Problem description -
Repeat the following entries verbatim, apart from the pictures.

Information supplied -

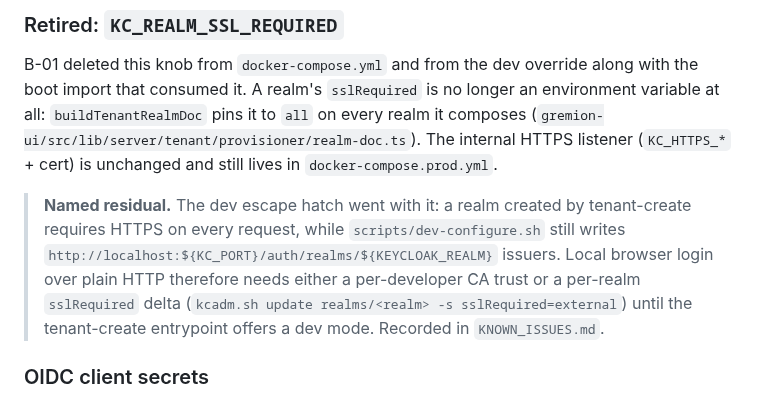
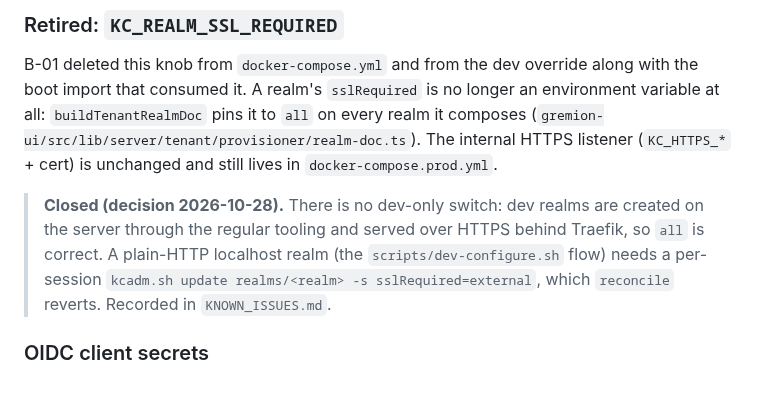
Before and after one commit to Hello-N00del/gremion, a Markdown page: docs/ENVIRONMENT.md, the part around the change. Drawn GitHub-style.

```diff
--- a/docs/ENVIRONMENT.md
+++ b/docs/ENVIRONMENT.md
@@ -222,13 +222,12 @@ on every realm it composes
 HTTPS listener (`KC_HTTPS_*` + cert) is unchanged and still lives in
 `docker-compose.prod.yml`.
 
-> **Named residual.** The dev escape hatch went with it: a realm created by
-> tenant-create requires HTTPS on every request, while `scripts/dev-configure.sh`
-> still writes `http://localhost:${KC_PORT}/auth/realms/${KEYCLOAK_REALM}`
-> issuers. Local browser login over plain HTTP therefore needs either a
-> per-developer CA trust or a per-realm `sslRequired` delta
-> (`kcadm.sh update realms/<realm> -s sslRequired=external`) until the
-> tenant-create entrypoint offers a dev mode. Recorded in `KNOWN_ISSUES.md`.
+> **Closed (decision 2026-10-28).** There is no dev-only switch: dev realms are
+> created on the server through the regular tooling and served over HTTPS behind
+> Traefik, so `all` is correct. A plain-HTTP localhost realm (the
+> `scripts/dev-configure.sh` flow) needs a per-session
+> `kcadm.sh update realms/<realm> -s sslRequired=external`, which `reconcile`
+> reverts. Recorded in `KNOWN_ISSUES.md`.
 
 ### OIDC client secrets
 
```
Also changed, not shown: KNOWN_ISSUES.md (+19 -13 lines).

The answer -
Before and after one commit to Hello-N00del/gremion, a Markdown page: docs/ENVIRONMENT.md, the part around the change. Drawn GitHub-style.

```diff
--- a/docs/ENVIRONMENT.md
+++ b/docs/ENVIRONMENT.md
@@ -222,13 +222,12 @@ on every realm it composes
 HTTPS listener (`KC_HTTPS_*` + cert) is unchanged and still lives in
 `docker-compose.prod.yml`.
 
-> **Named residual.** The dev escape hatch went with it: a realm created by
-> tenant-create requires HTTPS on every request, while `scripts/dev-configure.sh`
-> still writes `http://localhost:${KC_PORT}/auth/realms/${KEYCLOAK_REALM}`
-> issuers. Local browser login over plain HTTP therefore needs either a
-> per-developer CA trust or a per-realm `sslRequired` delta
-> (`kcadm.sh update realms/<realm> -s sslRequired=external`) until the
-> tenant-create entrypoint offers a dev mode. Recorded in `KNOWN_ISSUES.md`.
+> **Closed (decision 2026-10-28).** There is no dev-only switch: dev realms are
+> created on the server through the regular tooling and served over HTTPS behind
+> Traefik, so `all` is correct. A plain-HTTP localhost realm (the
+> `scripts/dev-configure.sh` flow) needs a per-session
+> `kcadm.sh update realms/<realm> -s sslRequired=external`, which `reconcile`
+> reverts. Recorded in `KNOWN_ISSUES.md`.
 
 ### OIDC client secrets
 
```
Also changed, not shown: KNOWN_ISSUES.md (+19 -13 lines).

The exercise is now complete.